they're lying if you can hear their voice. Don't be afraid of people in
publishing. Walk tall. You're an author, after all. And if they've lost
interest in your proposal, it's no big deal. Send it on to someone

Dear Mr. Blue,

I moved to Los Angeles six months ago and discovered I am not
really the L.A. type. I don't like the beach, cars, palm trees or
mainstream films. I'm attractive (some say beautiful), yet L.A. men
aren't exactly breaking my door down. What might I be doing
wrong? Are men intimidated by opinionated, smart and articulate

An Outsider

Dear Outsider,

Los Angeles is a big city, and like other big cities, it
contains large populations of people who aren't "the type." New
York has inhabitants who aren't loud and in a big hurry and Dallas
has people who aren't brash and Miami has some who aren't on drugs
and Seattle has plenty who don't hike or bike and Minneapolis has a
large supply of non-Scandinavians -- being untypical is hardly a
social disadvantage. Men aren't intimidated by smart women, but
sometimes we are put off by arrogance, as anyone would be, and
what does "articulate" mean, anyway? Why offer that as a badge?
Everyone is articulate in the right company. I recommend that you
take it easy and enjoy L.A. as long as you're there. It's a great city
with a fabulous history and the more you learn about it the more
you'll want to know. And in the process, you might meet a couple of
men you'd want to get to know better.

Dear Mr. Blue,

I have been dating an older man for about a year, on and off. I like
him very much; at times I feel I love him. He does not tell me he
loves me, but he did say that I was "growing on him like a fungus
lately." Well, before we warmed to each other, back when our
relationship was difficult, I started writing to my former boyfriend
from college, whom I hadn't spoken to for two years, and I like what
I am finding there as well. A while ago, I invited him to move out
here and now he says that in a few months he will. I haven't told him
about my current boyfriend. He is very attractive and we have much
in common. Plus, I'm not sure if my current boyfriend will ever fall
in love with me. Although I am not sure if I trust the motives of my
former boyfriend.
Am I blinding myself to something here?


Dear Confused,

You have a couple of interesting months ahead of
you. It's brave of you, encouraging one guy, even as you string along
another, but the blind one is not you, it's your current boyfriend, the
older man. When the college boyfriend moves to wherever you and
Uncle Bud are, you will no doubt get some good stories that you can
amuse your children and grandchildren with someday.
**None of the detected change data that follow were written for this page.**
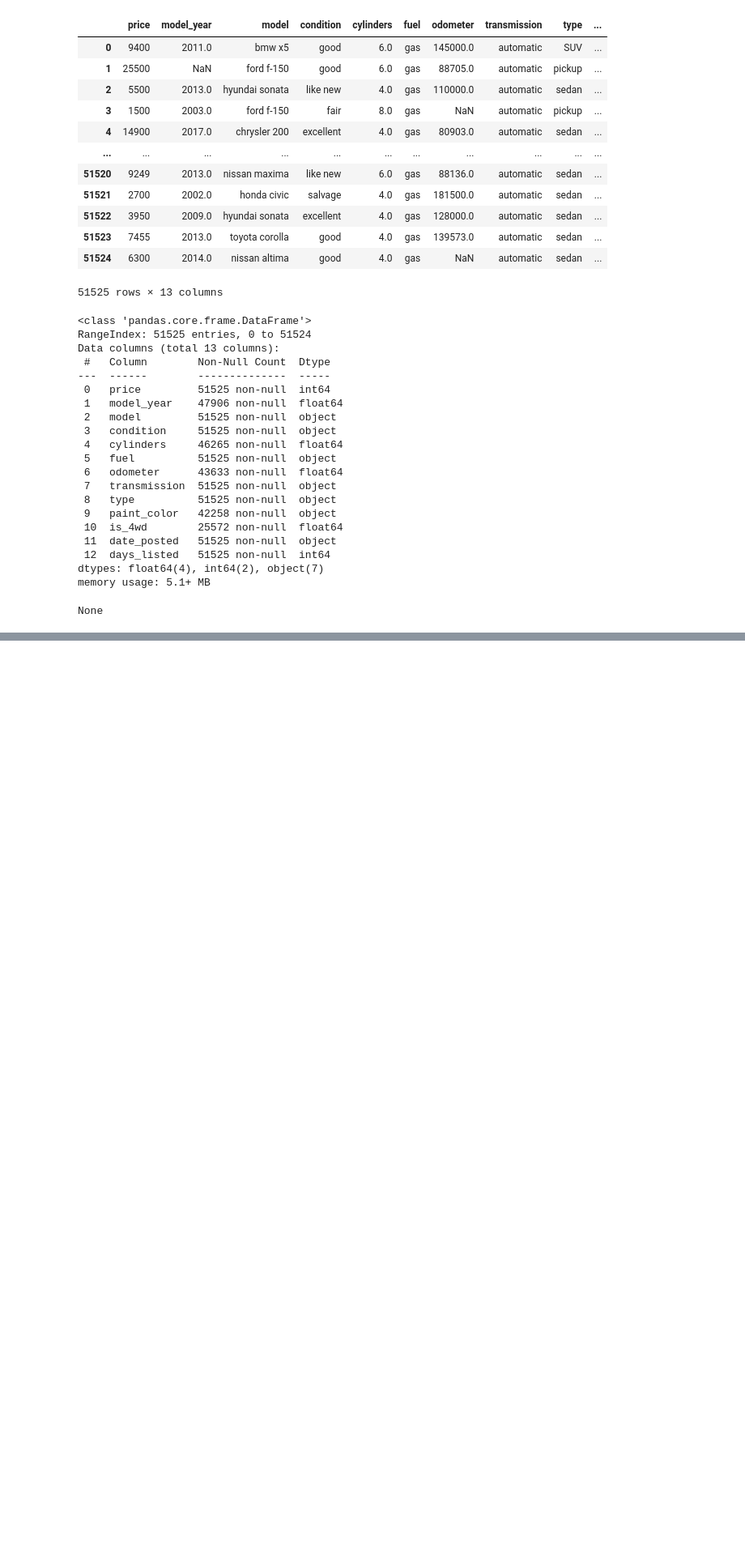
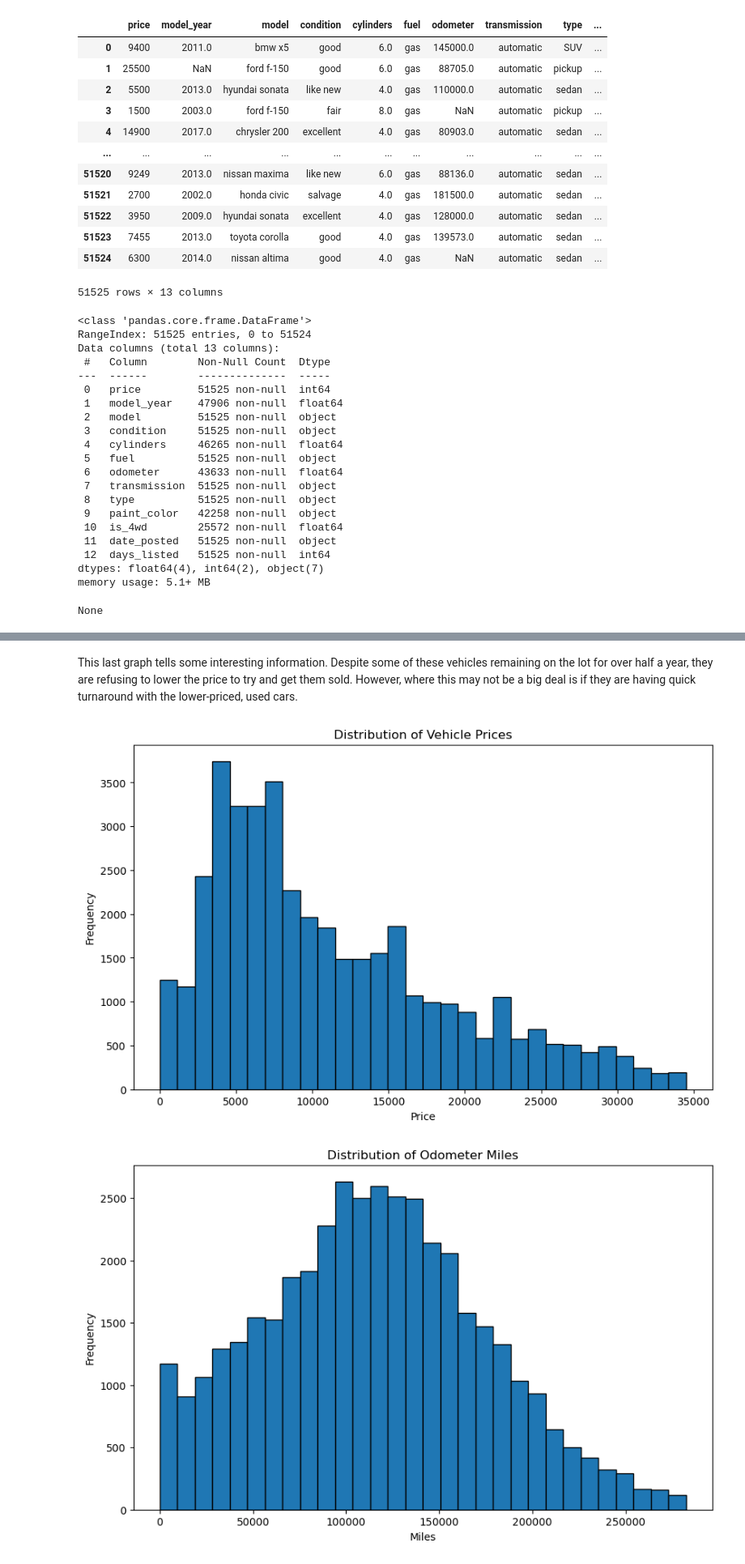
Before and after one commit to Ptown-1988/Sprint_4_Project, a Jupyter notebook: Jupyter Notebook Sprint4Project.ipynb, the cells around one changed output, grey strips where cells are left out. Shown at 81% size. Saved outputs shown, nothing was run; the diff lists cells and outputs as text; code cells hidden in the pictures; blank space fills up the shorter version.

```diff
--- a/Jupyter Notebook Sprint4Project.ipynb
+++ b/Jupyter Notebook Sprint4Project.ipynb
@@ -71,0 +229,34 @@ plt.show()
+# %% [markdown]
+This last graph tells some interesting information. Despite some of these vehicles remaining on the lot for over half a year, they are refusing to lower the price to try and get them sold. However, where this may not be a big deal is if they are having quick turnaround with the lower-priced, used cars.
+# %%
+#Histograms
+plt.figure(figsize=(10, 6))
+plt.hist(vehicles_df_w_odometer['price'], bins=30, edgecolor='black')
+plt.title('Distribution of Vehicle Prices')
+plt.xlabel('Price')
+plt.ylabel('Frequency')
+plt.show()
+
+plt.figure(figsize=(10, 6))
+plt.hist(vehicles_df_w_odometer['odometer'], bins=30, edgecolor='black')
+plt.title('Distribution of Odometer Miles')
+plt.xlabel('Miles')
+plt.ylabel('Frequency')
+plt.show()
+
+plt.figure(figsize=(10, 6))
+plt.hist(vehicles_df_w_odometer['model_year'], bins=30, edgecolor='black')
+plt.title('Distribution of Vehicle Model Years')
+plt.xlabel('Year')
+plt.ylabel('Frequency')
+plt.show()
+
+plt.figure(figsize=(10, 6))
+plt.hist(vehicles_df_w_odometer['condition'], bins=30, edgecolor='black')
+plt.title('Distribution of Vehicle Condition')
+plt.xlabel('Condition')
+plt.ylabel('Frequency')
+plt.show()
+# %% [output]
+[figure, added]
+[figure, added]
```
Also changed, not shown: parts of 11 cells of this notebook.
Dear Mr. Blue,

I'm a teacher, freelancer, soon to be MFA candidate, and I've gone
and fallen in love with a sweet, generous, taciturn
lobsterman. We're each 39, never married, both very busy, have been
seeing each other for just over three months, but already I can see our
children's smiles in his eyes and hear their giggles in his laugh. How
can I keep myself from telling him these things? I'm certain he knows
what path we could be on here, but I don't want to buzz past him at
warp speed.

Some Impatient

Dear Impatient,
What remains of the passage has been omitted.